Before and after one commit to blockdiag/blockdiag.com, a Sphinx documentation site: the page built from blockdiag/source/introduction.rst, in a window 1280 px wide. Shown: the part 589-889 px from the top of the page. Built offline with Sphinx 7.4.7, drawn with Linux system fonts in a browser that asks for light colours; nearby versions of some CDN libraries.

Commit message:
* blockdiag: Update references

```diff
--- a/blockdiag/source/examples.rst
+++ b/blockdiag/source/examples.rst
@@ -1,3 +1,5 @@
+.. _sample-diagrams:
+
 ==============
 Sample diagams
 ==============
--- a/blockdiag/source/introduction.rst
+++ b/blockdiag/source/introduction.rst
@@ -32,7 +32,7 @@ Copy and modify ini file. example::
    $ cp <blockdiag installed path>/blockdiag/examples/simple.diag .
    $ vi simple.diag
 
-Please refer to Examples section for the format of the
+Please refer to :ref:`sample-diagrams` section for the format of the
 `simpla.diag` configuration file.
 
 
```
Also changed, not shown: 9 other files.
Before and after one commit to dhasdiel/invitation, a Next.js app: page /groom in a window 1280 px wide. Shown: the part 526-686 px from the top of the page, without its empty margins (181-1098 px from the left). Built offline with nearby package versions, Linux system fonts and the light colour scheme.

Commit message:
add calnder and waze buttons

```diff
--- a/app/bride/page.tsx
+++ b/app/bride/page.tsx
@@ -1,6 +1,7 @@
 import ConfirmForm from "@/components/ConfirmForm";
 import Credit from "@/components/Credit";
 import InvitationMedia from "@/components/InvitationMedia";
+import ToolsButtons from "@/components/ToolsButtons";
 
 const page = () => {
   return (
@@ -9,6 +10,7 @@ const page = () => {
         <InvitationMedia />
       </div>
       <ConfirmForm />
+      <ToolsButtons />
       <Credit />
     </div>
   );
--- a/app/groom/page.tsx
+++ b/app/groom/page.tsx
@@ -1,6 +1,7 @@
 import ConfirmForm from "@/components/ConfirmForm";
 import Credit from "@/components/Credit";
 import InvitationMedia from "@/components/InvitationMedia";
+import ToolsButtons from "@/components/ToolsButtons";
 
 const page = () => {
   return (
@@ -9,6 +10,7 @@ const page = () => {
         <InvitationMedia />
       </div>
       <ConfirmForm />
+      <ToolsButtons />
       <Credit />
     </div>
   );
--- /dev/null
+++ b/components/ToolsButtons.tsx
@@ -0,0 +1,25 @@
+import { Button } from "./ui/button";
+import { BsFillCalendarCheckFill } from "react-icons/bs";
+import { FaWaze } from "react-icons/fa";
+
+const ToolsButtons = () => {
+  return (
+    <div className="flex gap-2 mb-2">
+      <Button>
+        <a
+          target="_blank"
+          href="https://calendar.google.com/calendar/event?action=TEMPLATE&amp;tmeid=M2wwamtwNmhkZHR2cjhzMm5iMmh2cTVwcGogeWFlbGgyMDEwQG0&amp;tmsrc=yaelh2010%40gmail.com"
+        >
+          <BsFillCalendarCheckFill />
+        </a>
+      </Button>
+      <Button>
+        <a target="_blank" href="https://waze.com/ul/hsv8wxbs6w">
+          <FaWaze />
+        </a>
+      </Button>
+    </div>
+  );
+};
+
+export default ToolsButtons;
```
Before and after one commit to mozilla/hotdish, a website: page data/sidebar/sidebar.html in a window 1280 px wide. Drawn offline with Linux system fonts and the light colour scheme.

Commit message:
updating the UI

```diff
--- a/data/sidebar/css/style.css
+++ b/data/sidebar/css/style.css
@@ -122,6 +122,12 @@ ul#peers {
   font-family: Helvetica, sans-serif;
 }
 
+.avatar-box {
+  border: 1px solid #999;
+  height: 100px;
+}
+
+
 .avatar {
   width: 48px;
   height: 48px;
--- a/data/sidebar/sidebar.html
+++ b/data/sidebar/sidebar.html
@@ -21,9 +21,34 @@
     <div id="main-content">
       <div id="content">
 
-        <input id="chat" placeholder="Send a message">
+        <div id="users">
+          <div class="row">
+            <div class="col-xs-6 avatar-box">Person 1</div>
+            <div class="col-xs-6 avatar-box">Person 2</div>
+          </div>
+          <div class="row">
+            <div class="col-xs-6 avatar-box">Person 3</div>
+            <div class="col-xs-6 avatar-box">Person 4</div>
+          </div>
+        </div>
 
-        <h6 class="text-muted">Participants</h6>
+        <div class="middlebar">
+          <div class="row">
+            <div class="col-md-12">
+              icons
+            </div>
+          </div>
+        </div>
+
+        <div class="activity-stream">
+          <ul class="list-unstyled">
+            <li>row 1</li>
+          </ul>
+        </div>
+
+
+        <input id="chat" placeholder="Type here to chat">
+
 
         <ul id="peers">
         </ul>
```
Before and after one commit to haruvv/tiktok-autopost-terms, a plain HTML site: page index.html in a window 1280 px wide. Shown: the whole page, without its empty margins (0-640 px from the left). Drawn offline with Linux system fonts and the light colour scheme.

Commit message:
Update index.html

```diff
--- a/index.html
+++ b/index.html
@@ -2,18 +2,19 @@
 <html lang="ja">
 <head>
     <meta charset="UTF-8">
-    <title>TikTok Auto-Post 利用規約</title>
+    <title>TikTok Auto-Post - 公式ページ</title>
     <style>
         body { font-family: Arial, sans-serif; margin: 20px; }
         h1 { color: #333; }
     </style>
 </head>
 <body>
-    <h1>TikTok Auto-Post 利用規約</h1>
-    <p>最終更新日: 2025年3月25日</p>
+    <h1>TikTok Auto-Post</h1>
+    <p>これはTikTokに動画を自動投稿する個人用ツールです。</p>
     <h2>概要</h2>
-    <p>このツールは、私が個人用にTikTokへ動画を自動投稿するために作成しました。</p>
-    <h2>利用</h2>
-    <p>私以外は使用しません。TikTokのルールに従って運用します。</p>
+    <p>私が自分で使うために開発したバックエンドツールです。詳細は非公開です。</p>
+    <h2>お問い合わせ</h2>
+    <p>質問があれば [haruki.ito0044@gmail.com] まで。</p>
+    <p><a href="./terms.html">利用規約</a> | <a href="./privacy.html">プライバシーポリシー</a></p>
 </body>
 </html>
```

◆ **Exercise goal**
Go line by line through the material above and return each one that includes "Person".

◆ **Problem solution**
+            <div class="col-xs-6 avatar-box">Person 1</div>
+            <div class="col-xs-6 avatar-box">Person 2</div>
+            <div class="col-xs-6 avatar-box">Person 3</div>
+            <div class="col-xs-6 avatar-box">Person 4</div>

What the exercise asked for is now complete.